* _Your instructions_: Scan the listing below. Report each line that includes "README".

* _Material shown_:
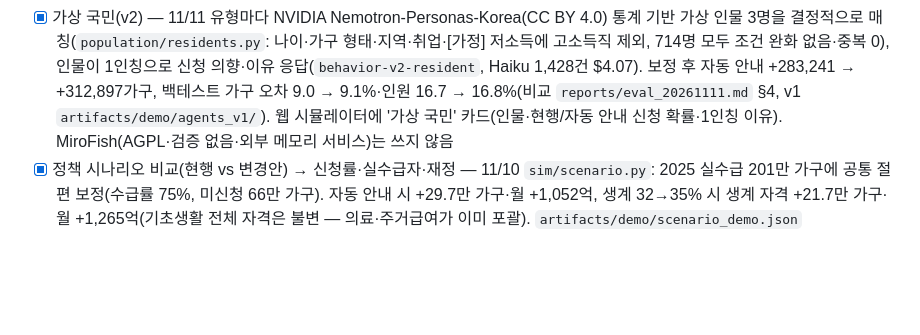
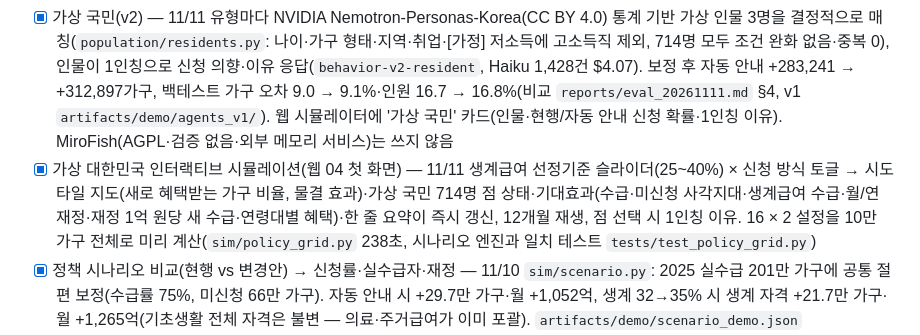
Before and after one commit to LeeJaeHaeng/WelfareTwin, a Markdown page: docs/01_구현계획서.md, the part around the change. GitHub-like rendering; blank space fills up the shorter version.

```diff
--- a/docs/01_구현계획서.md
+++ b/docs/01_구현계획서.md
@@ -55,6 +55,7 @@
 ### M5 시뮬레이션·레드팀·백테스트
 - [x] 페르소나 클러스터링(k≈200) + LLM 행동 응답 캐시 — 11/10 층화 238개(`population/personas.py`), 238×2시나리오×3표본=1,428건(claude-haiku-4-5, $3.81, `.cache/llm/`) → `artifacts/sim/behavior.parquet`. temperature 는 API 미지원이라 반복 표본 평균
 - [x] 가상 국민(v2) — 11/11 유형마다 NVIDIA Nemotron-Personas-Korea(CC BY 4.0) 통계 기반 가상 인물 3명을 결정적으로 매칭(`population/residents.py`: 나이·가구 형태·지역·취업·[가정] 저소득에 고소득직 제외, 714명 모두 조건 완화 없음·중복 0), 인물이 1인칭으로 신청 의향·이유 응답(`behavior-v2-resident`, Haiku 1,428건 $4.07). 보정 후 자동 안내 +283,241 → +312,897가구, 백테스트 가구 오차 9.0 → 9.1%·인원 16.7 → 16.8%(비교 `reports/eval_20261111.md` §4, v1 `artifacts/demo/agents_v1/`). 웹 시뮬레이터에 '가상 국민' 카드(인물·현행/자동 안내 신청 확률·1인칭 이유). MiroFish(AGPL·검증 없음·외부 메모리 서비스)는 쓰지 않음
+- [x] 가상 대한민국 인터랙티브 시뮬레이션(웹 04 첫 화면) — 11/11 생계급여 선정기준 슬라이더(25~40%) × 신청 방식 토글 → 시도 타일 지도(새로 혜택받는 가구 비율, 물결 효과)·가상 국민 714명 점 상태·기대효과(수급·미신청 사각지대·생계급여 수급·월/연 재정·재정 1억 원당 새 수급·연령대별 혜택)·한 줄 요약이 즉시 갱신, 12개월 재생, 점 선택 시 1인칭 이유. 16 × 2 설정을 10만 가구 전체로 미리 계산(`sim/policy_grid.py` 238초, 시나리오 엔진과 일치 테스트 `tests/test_policy_grid.py`)
 - [x] 정책 시나리오 비교(현행 vs 변경안) → 신청률·실수급자·재정 — 11/10 `sim/scenario.py`: 2025 실수급 201만 가구에 공통 절편 보정(수급률 75%, 미신청 66만 가구). 자동 안내 시 +29.7만 가구·월 +1,052억, 생계 32→35% 시 생계 자격 +21.7만 가구·월 +1,265억(기초생활 전체 자격은 불변 — 의료·주거급여가 이미 포괄). `artifacts/demo/scenario_demo.json`
 - [x] 레드팀 에이전트 3종 리포트 — 11/10 `redteam/`: 사업안(자연어) → 규칙 추출(Haiku) → 영향·중복, 배제(Z3 평범한 가구), 급여 절벽(Q2), 허점(세대 분리·소득 시점·재산 전환 + 보완안, 방어 목적), 행정 부담. 문서 07 형식 리포트 약 30초(`artifacts/demo/redteam_heating.md`)
 - [x] 백테스트: 2021.10 생계급여 부양의무자 기준 폐지(근사), 기준중위소득 인상 — 11/10 B2(2024→2025, 고시 원문 기준값 `params/backtest_*.yaml`): 수급 가구 증가 예측 +22.6만 vs 실제 +12.9만, 11/10 보완: 가구 소득·자산 증가(가계동향·가계금융복지조사 공표 증가율, `params/backtest_growth.yaml`)를 반영해 **가구 오차율 75% → 8.9%(목표 ±10% 달성)**, 인원 기준 17%(미달, 그대로 보고). B1 은 가족관계 데이터 부재로 미수행
```
Also changed, not shown: README.md (+9 -5 lines), docs/images/world.png (added), 7 other files.
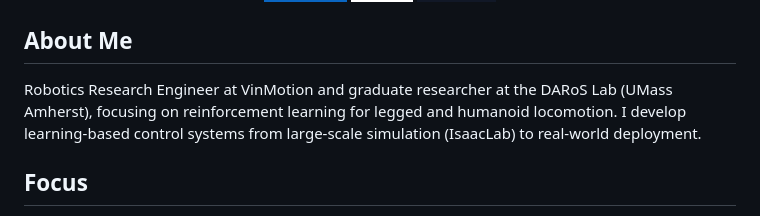
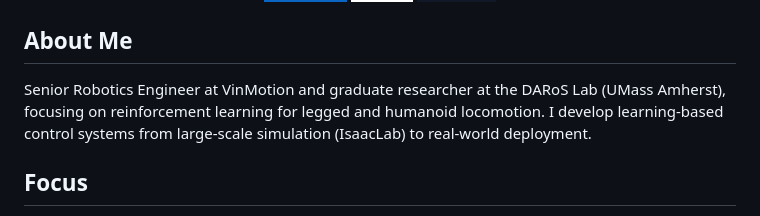
Before and after one commit to ImmortalA/ImmortalA, a Markdown page: README.md, the part around the change. Rendered like a GitHub page; badges without logos.

```diff
--- a/README.md
+++ b/README.md
@@ -13,7 +13,7 @@
 
 ## About Me
 
-Robotics Research Engineer at VinMotion and graduate researcher at the DARoS Lab (UMass Amherst), focusing on reinforcement learning for legged and humanoid locomotion. I develop learning-based control systems from large-scale simulation (IsaacLab) to real-world deployment.
+Senior Robotics Engineer at VinMotion and graduate researcher at the DARoS Lab (UMass Amherst), focusing on reinforcement learning for legged and humanoid locomotion. I develop learning-based control systems from large-scale simulation (IsaacLab) to real-world deployment.
 
 ## Focus
 
```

* _Solution for this exercise_:
Also changed, not shown: README.md (+9 -5 lines), docs/images/world.png (added), 7 other files.
Before and after one commit to ImmortalA/ImmortalA, a Markdown page: README.md, the part around the change. Rendered like a GitHub page; badges without logos.
--- a/README.md
+++ b/README.md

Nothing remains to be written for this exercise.